# Exercise prompt
Return every line of the data below exactly, but do not include the images.

# Material for this exercise
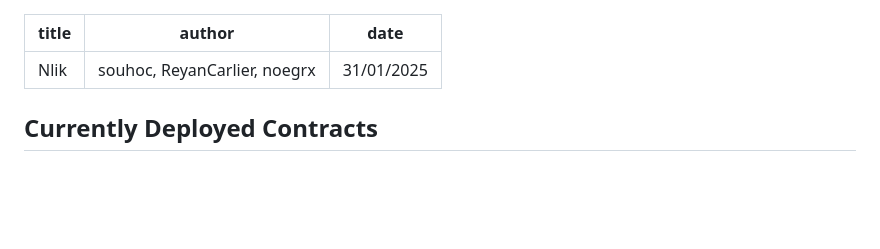
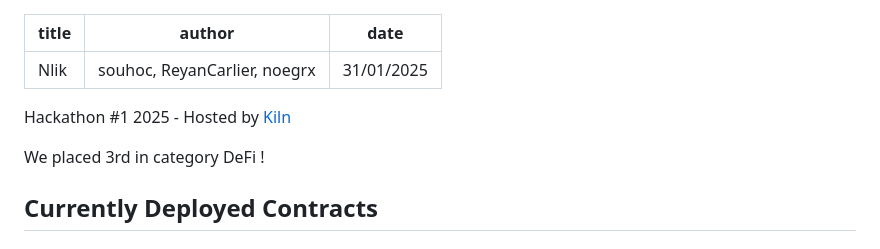
Before and after one commit to 0xZunia/Kiln.MetaVault, a Markdown page: README.md, the part around the change. Drawn GitHub-style; blank space fills up the shorter version.

```diff
--- a/README.md
+++ b/README.md
@@ -3,6 +3,11 @@ title: Nlik
 author: souhoc, ReyanCarlier, noegrx
 date: 31/01/2025
 ---
+
+Hackathon #1 2025 - Hosted by [Kiln](https://kiln.fi)
+
+We placed 3rd in category DeFi !
+
 ## Currently Deployed Contracts
 
 ### MetaVaultFactory
```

# Your solution
Before and after one commit to 0xZunia/Kiln.MetaVault, a Markdown page: README.md, the part around the change. Drawn GitHub-style; blank space fills up the shorter version.

```diff
--- a/README.md
+++ b/README.md
@@ -3,6 +3,11 @@ title: Nlik
 author: souhoc, ReyanCarlier, noegrx
 date: 31/01/2025
 ---
+
+Hackathon #1 2025 - Hosted by [Kiln](https://kiln.fi)
+
+We placed 3rd in category DeFi !
+
 ## Currently Deployed Contracts
 
 ### MetaVaultFactory
```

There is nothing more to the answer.